Since the recession began in Dec. 2007, Washington has lagged behind other parts of the country in terms of feeling economic pain, but not anymore. Last month, 28,200 workers lost their jobs and the number of unemployed in January has been adjusted up 8,700. Nationally the unemployment rate - 7.8 percent - is the same as the Seattle-area.
Wall Street jumped to life on Tuesday with the Dow Jones Industrial Average closing up nearly 380 points. The 5.8 percent bump in the Dow is a sparkle of hope in a seemingly endless sea of bad news that has dominated headlines since the recession began in December 2007, but economists aren't saying the markets have hit bottom yet.
The US Bureau of Labor Statistics released its unemployment figures for February. It's not good news.
Last month, employers handed out 651,000 pink slips, taking the national unemployment rate from 7.6 to 8.1 percent. Washington state's unemployment rate was 7.8 in January - the data for February is not yet available.
The Seattle area is the 10th least affordable place to live in the U.S., according to a report released last week by the National Association of Home Builders.
Publicly traded Seattle companies are taking a beating. Just look at Starbucks, Amazon and Boeing since Jan. 2, 2008, on average, their stocks have plummeted 47 percent.
How would you fix the $6 billion budget deficit the governor and legislature are facing this year? Gregoire's looking at health care and education.
As the economy continues to flounder in recession, politicians in the other Washington and in our own Olympia continue chattering about economic stimuli, yet more and more people are looking for help with one of life's most basic needs - food.
The bill that passed the Senate with bipartisan support yesterday to increase weekly unemployment benefits will not only provide direct assistance to the burgeoning jobless population in the state, say supporters, but it will also inject $193 million of stimulus into Washington's economy in recession.

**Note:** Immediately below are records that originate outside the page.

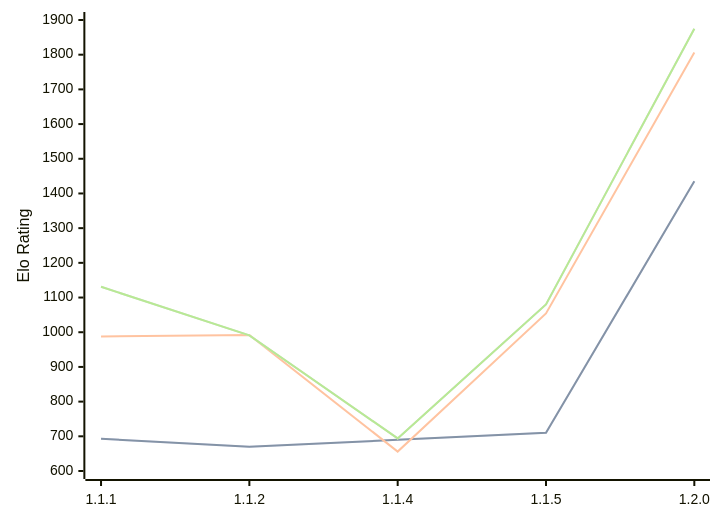
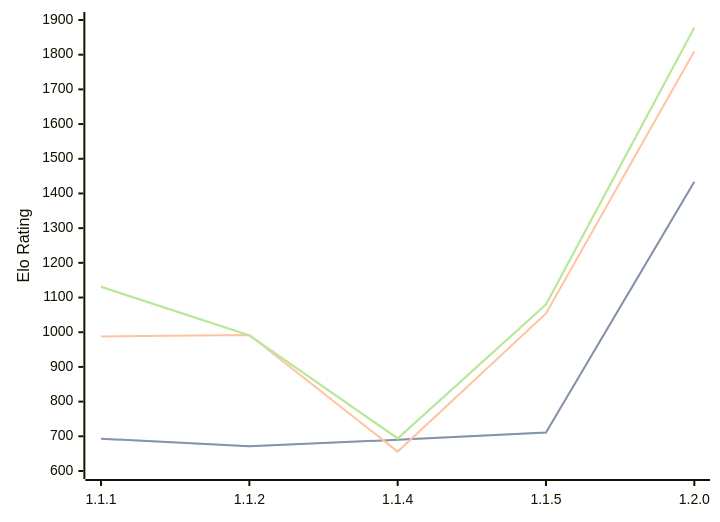
Before and after one commit to computer-chess-index/cci: the diagram in engines/ChessCore.md, drawn with Mermaid. The commit also changed other lines of this file, not shown here.

Commit message:
Update CCI Ratings (ELO VLTC) - 2026-09-08

````diff
--- a/engines/ChessCore.md
+++ b/engines/ChessCore.md
@@ -36,11 +36,11 @@
 ```mermaid
 %%{init: {"theme":"base","themeVariables":{"seriesColors:['#a3a3a3','#222221','#faa371']}}}%%
 xychart-beta
   x-axis ["1.1.1", "1.1.2", "1.1.4", "1.1.5", "1.2.0"]
   y-axis "Elo Rating" 600 --> 1900
-  line "" [693, 670, 690, 710, 1435]
-  line "STC (8.0+0.08s)" [693, 670, 690, 710, 1435]
-  line "LTC (60.0+0.60s)" [988, 992, 656, 1054, 1806]
-  line "" [1131, 991, 694, 1080, 1875]
-  line "VLTC (2m24s+1.12s)" [1131, 991, 694, 1080, 1875]
+  line "" [693, 671, 690, 711, 1434]
+  line "STC (8.0+0.08s)" [693, 671, 690, 711, 1434]
+  line "LTC (60.0+0.60s)" [988, 992, 656, 1054, 1810]
+  line "" [1131, 991, 694, 1080, 1878]
+  line "VLTC (2m24s+1.12s)" [1131, 991, 694, 1080, 1878]
 ```
````
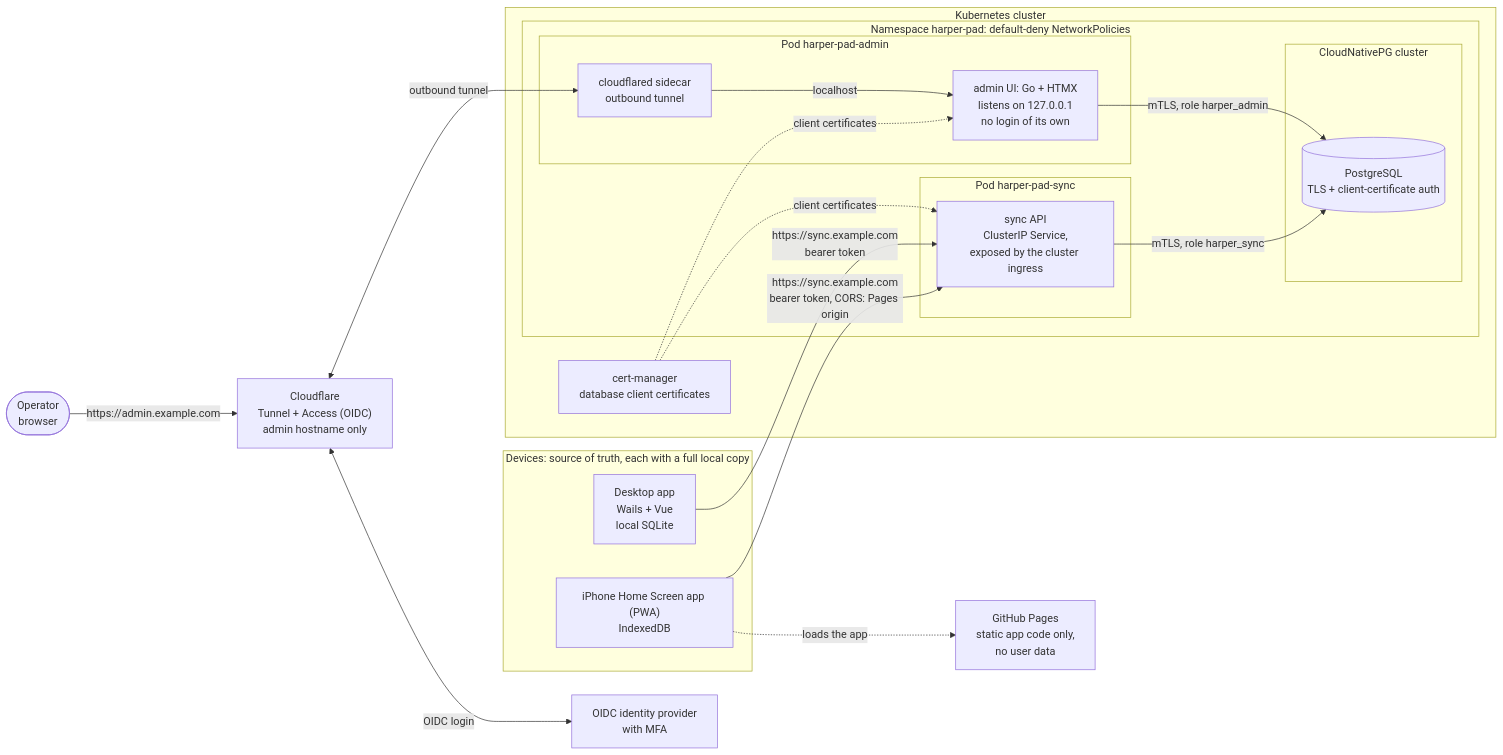
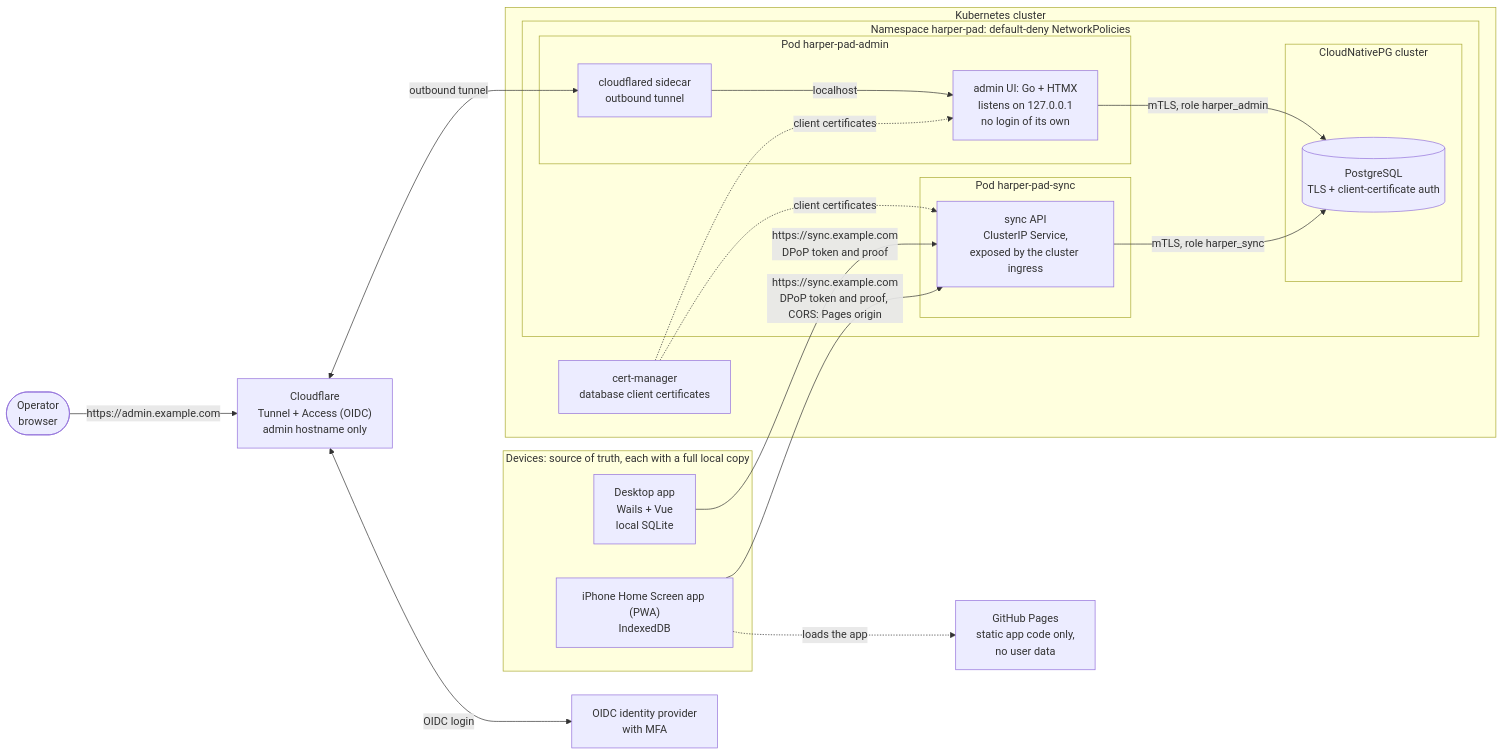
Before and after one commit to cthtrifork/harper-pad: the first of 5 diagrams in docs/sync.md, drawn with Mermaid. The commit also changed other lines of this file, not shown here.

First line of the commit message:
docs(sync): use DPoP and describe what the device key does and does not cover

````diff
--- a/docs/sync.md
+++ b/docs/sync.md
@@ -90,39 +90,39 @@
 ```mermaid
 flowchart LR
   subgraph clients["Devices: source of truth, each with a full local copy"]
     desktop["Desktop app<br/>Wails + Vue<br/>local SQLite"]
     pwa["iPhone Home Screen app (PWA)<br/>IndexedDB"]
   end
   pages["GitHub Pages<br/>static app code only,<br/>no user data"]
   operator(["Operator<br/>browser"])
   idp["OIDC identity provider<br/>with MFA"]
   cf["Cloudflare<br/>Tunnel + Access (OIDC)<br/>admin hostname only"]
 
   subgraph cluster["Kubernetes cluster"]
     cm["cert-manager<br/>database client certificates"]
     subgraph ns["Namespace harper-pad: default-deny NetworkPolicies"]
       subgraph apipod["Pod harper-pad-sync"]
         api["sync API<br/>ClusterIP Service,<br/>exposed by the cluster ingress"]
       end
       subgraph adminpod["Pod harper-pad-admin"]
         cfd["cloudflared sidecar<br/>outbound tunnel"]
         admin["admin UI: Go + HTMX<br/>listens on 127.0.0.1<br/>no login of its own"]
       end
       subgraph cnpg["CloudNativePG cluster"]
         pg[("PostgreSQL<br/>TLS + client-certificate auth")]
       end
     end
   end
 
   pwa -. "loads the app" .-> pages
-  desktop -->|"https://sync.example.com<br/>bearer token"| api
-  pwa -->|"https://sync.example.com<br/>bearer token, CORS: Pages origin"| api
+  desktop -->|"https://sync.example.com<br/>DPoP token and proof"| api
+  pwa -->|"https://sync.example.com<br/>DPoP token and proof, CORS: Pages origin"| api
   operator -->|"https://admin.example.com"| cf
   cf <-->|"OIDC login"| idp
   cf <-->|"outbound tunnel"| cfd
   cfd -->|"localhost"| admin
   api -->|"mTLS, role harper_sync"| pg
   admin -->|"mTLS, role harper_admin"| pg
   cm -. "client certificates" .-> api
   cm -. "client certificates" .-> admin
 ```
````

With unemployment rates hitting record levels, organizations like Seattle's Union Gospel Mission and Northwest Harvest are struggling to keep up with the influx of people who need their help.
America has gone over the economic edge and is hanging on by a mere thread. Nationally, nearly 5 million people are officially out of work and looking for work. Experts say the real number of unemployed is probably more than 10 million.
Seattle Mayor Greg Nickels and the homeless advocacy group, Seattle Housing and Resource Effort, are currently embroiled in a battle over $50,000 that the mayor yanked from the group's funding.
Over on Broadway, the folks in charge of sales at Brix Condominiums had their grand opening VIP preview yesterday. And despite the constant flood of bad news about the Seattle real estate market, 54 percent of the 141 condos have been sold.